Invicta
30th January 2008, 07:22 PM
Hi

I would have expected ISO bracketing to under and over exposure just the same as if you bracketed with aperture or shutter speed.

One problem is if you set it at ISO 100 to start with then it will not be able to decrease the exposure as it can not go below 100.

I did wonder if ISO bracketing would work in HDR but have not had any time to try it out.

sapper
30th January 2008, 08:35 PM
Hi

I would have expected ISO bracketing to under and over exposure just the same as if you bracketed with aperture or shutter speed.

One problem is if you set it at ISO 100 to start with then it will not be able to decrease the exposure as it can not go below 100.

I did wonder if ISO bracketing would work in HDR but have not had any time to try it out.

I wouldn't.
When bracketing exposure, camera exposes 3 shots, 1 correct, 1 under & 1 over exposed.
With the iso bracketing the camera just adjusts the shutter speed/aperture to get the correct exposure so all shots are correctly exposed.
Frustrating.

Dave.

Invicta
30th January 2008, 09:16 PM
I wouldn't.
When bracketing exposure, camera exposes 3 shots, 1 correct, 1 under & 1 over exposed.
With the iso bracketing the camera just adjusts the shutter speed/aperture to get the correct exposure so all shots are correctly exposed.
Frustrating.

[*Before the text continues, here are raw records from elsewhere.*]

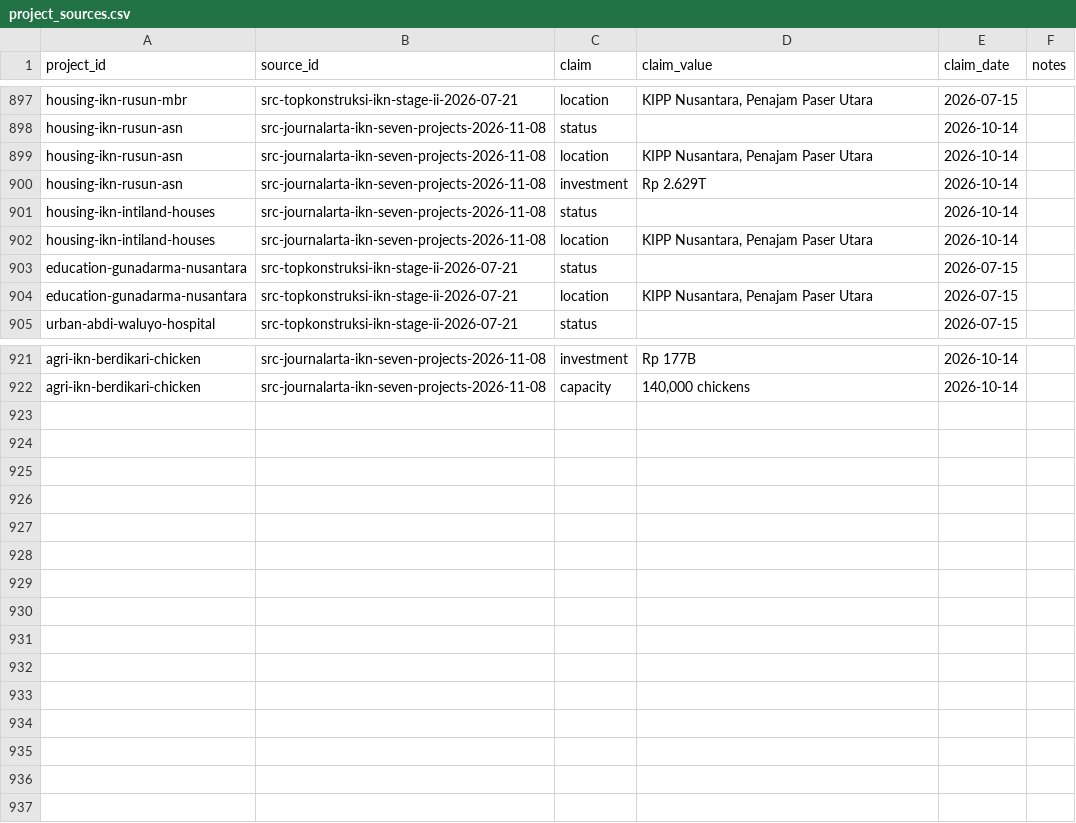
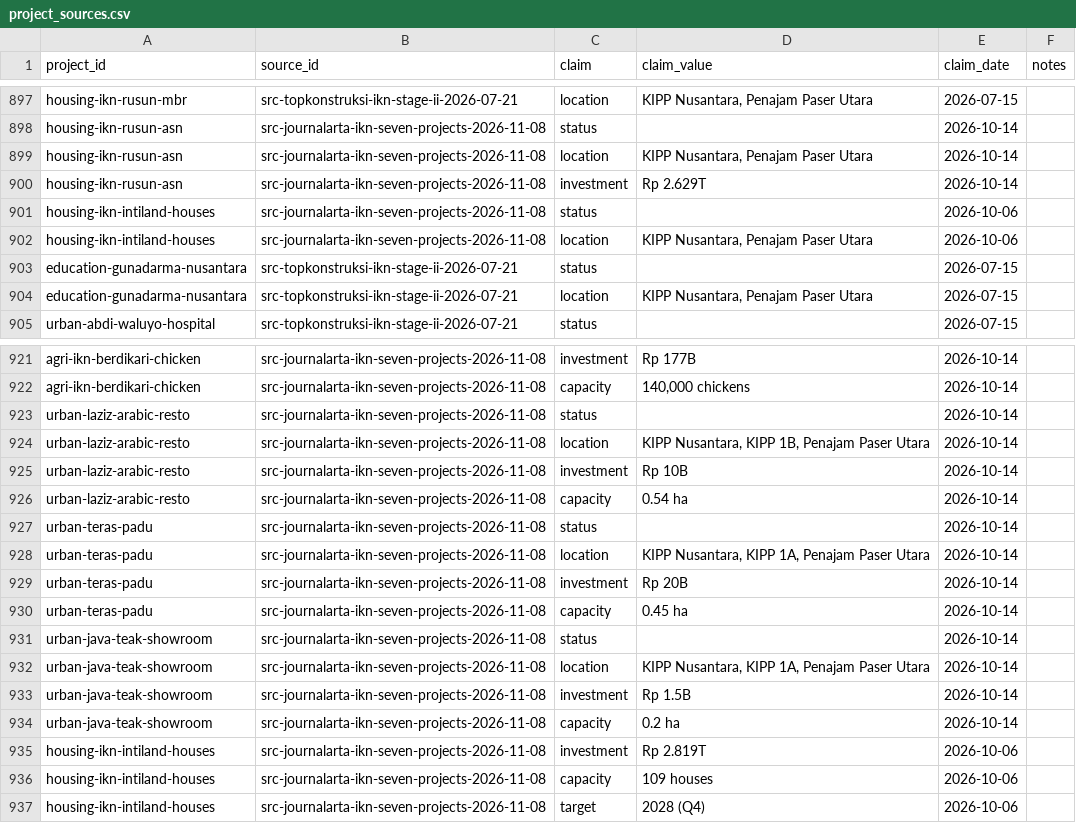
Before and after one commit to oatlayers/infra-id, a CSV file: data/curated/project_sources.csv, drawn as a sheet; only a part is shown, gaps mark what is left out.

```diff
--- a/data/curated/project_sources.csv
+++ b/data/curated/project_sources.csv
@@ -900,4 +900,4 @@ housing-ikn-rusun-asn,src-journalarta-ikn-seven-projects-2026-11-08,location,"KI
 housing-ikn-rusun-asn,src-journalarta-ikn-seven-projects-2026-11-08,investment,Rp 2.629T,2026-10-14,
-housing-ikn-intiland-houses,src-journalarta-ikn-seven-projects-2026-11-08,status,,2026-10-14,
-housing-ikn-intiland-houses,src-journalarta-ikn-seven-projects-2026-11-08,location,"KIPP Nusantara, Penajam Paser Utara",2026-10-14,
+housing-ikn-intiland-houses,src-journalarta-ikn-seven-projects-2026-11-08,status,,2026-10-06,
+housing-ikn-intiland-houses,src-journalarta-ikn-seven-projects-2026-11-08,location,"KIPP Nusantara, Penajam Paser Utara",2026-10-06,
 education-gunadarma-nusantara,src-topkonstruksi-ikn-stage-ii-2026-07-21,status,,2026-07-15,
@@ -922 +922,16 @@ agri-ikn-berdikari-chicken,src-journalarta-ikn-seven-projects-2026-11-08,investm
 agri-ikn-berdikari-chicken,src-journalarta-ikn-seven-projects-2026-11-08,capacity,"140,000 chickens",2026-10-14,
+urban-laziz-arabic-resto,src-journalarta-ikn-seven-projects-2026-11-08,status,,2026-10-14,
+urban-laziz-arabic-resto,src-journalarta-ikn-seven-projects-2026-11-08,location,"KIPP Nusantara, KIPP 1B, Penajam Paser Utara",2026-10-14,
+urban-laziz-arabic-resto,src-journalarta-ikn-seven-projects-2026-11-08,investment,Rp 10B,2026-10-14,
+urban-laziz-arabic-resto,src-journalarta-ikn-seven-projects-2026-11-08,capacity,0.54 ha,2026-10-14,
+urban-teras-padu,src-journalarta-ikn-seven-projects-2026-11-08,status,,2026-10-14,
+urban-teras-padu,src-journalarta-ikn-seven-projects-2026-11-08,location,"KIPP Nusantara, KIPP 1A, Penajam Paser Utara",2026-10-14,
+urban-teras-padu,src-journalarta-ikn-seven-projects-2026-11-08,investment,Rp 20B,2026-10-14,
+urban-teras-padu,src-journalarta-ikn-seven-projects-2026-11-08,capacity,0.45 ha,2026-10-14,
+urban-java-teak-showroom,src-journalarta-ikn-seven-projects-2026-11-08,status,,2026-10-14,
+urban-java-teak-showroom,src-journalarta-ikn-seven-projects-2026-11-08,location,"KIPP Nusantara, KIPP 1A, Penajam Paser Utara",2026-10-14,
+urban-java-teak-showroom,src-journalarta-ikn-seven-projects-2026-11-08,investment,Rp 1.5B,2026-10-14,
+urban-java-teak-showroom,src-journalarta-ikn-seven-projects-2026-11-08,capacity,0.2 ha,2026-10-14,
+housing-ikn-intiland-houses,src-journalarta-ikn-seven-projects-2026-11-08,investment,Rp 2.819T,2026-10-06,
+housing-ikn-intiland-houses,src-journalarta-ikn-seven-projects-2026-11-08,capacity,109 houses,2026-10-06,
+housing-ikn-intiland-houses,src-journalarta-ikn-seven-projects-2026-11-08,target,2028 (Q4),2026-10-06,
```
Also changed, not shown: data/curated/projects.csv, data/derived/i18n_report.csv, 50 other files.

Dave.

Not sure what happened and I haven't been able to test but the manual on page 51 states: ISO Bracketing. The camera automatically takes pictures at a different ISO sensitivity with the shutter speed and aperature value fixed.

R MacE
30th January 2008, 09:16 PM
Thats correct but what way does it do it?

If you wanted to lock the aperture and allow the iso bracket to adjust the shutter speed would you shoot in A or S?

The other thing is that you only actually take 1 shot but the camera creates 3 files at different iso ratings. I tried in A mode and it the exif gives the same shutter speed and aperture for all 3 shots, the only difference is in the recorded iso.

art frames
30th January 2008, 09:21 PM
Dave

When you bracket exposure does it take all three with one shutter press or do you have to take three shots?

I was doing adjustment manually today using the +/- button and wheel but it would be far better to get it automatically if it is simple. I find the manual very little help on technique, it just says how things operate so sorry if this si a dumb question.

Peter.

sapper
30th January 2008, 10:05 PM
Dave

When you bracket exposure does it take all three with one shutter press or do you have to take three shots?

I was doing adjustment manually today using the +/- button and wheel but it would be far better to get it automatically if it is simple. I find the manual very little help on technique, it just says how things operate so sorry if this si a dumb question.

Peter.
Peter.
You have to take three shots. First time I did it I expected the camera to take three shots and came back dissapointed.
What a learning curve!
Dave.

Ijay37
30th January 2008, 10:45 PM
Peter.
You have to take three shots. First time I did it I expected the camera to take three shots and came back dissapointed.
What a learning curve!
Dave.

Sorry to disagree :o but you have to set the camera to sequential shooting as well as setting the bracketing you require, it will then take 3 or 5 shots with one press of the shutter button, and it is very fast
John

Jim Ford
31st January 2008, 09:49 AM
Sorry to disagree :o but you have to set the camera to sequential shooting as well as setting the bracketing you require, it will then take 3 or 5 shots with one press of the shutter button, and it is very fast
John

But it seems that you can't use the IR remote control when you use sequential shooting - which means if you're manually pressing the shutter you could inadvertently move the camera between shots, which is not what you'd want with HDR.

Jim Ford

Ijay37
31st January 2008, 02:34 PM
But it seems that you can't use the IR remote control when you use sequential shooting - which means if you're manually pressing the shutter you could inadvertently move the camera between shots, which is not what you'd want with HDR.

Jim Ford

Sorry again, I have no experience of the IR remote. Just a stab in the dark but could you make any use of the mirror lockup? The cable remote works OK but they are expensive and not all that long. Hope you find a solution.
John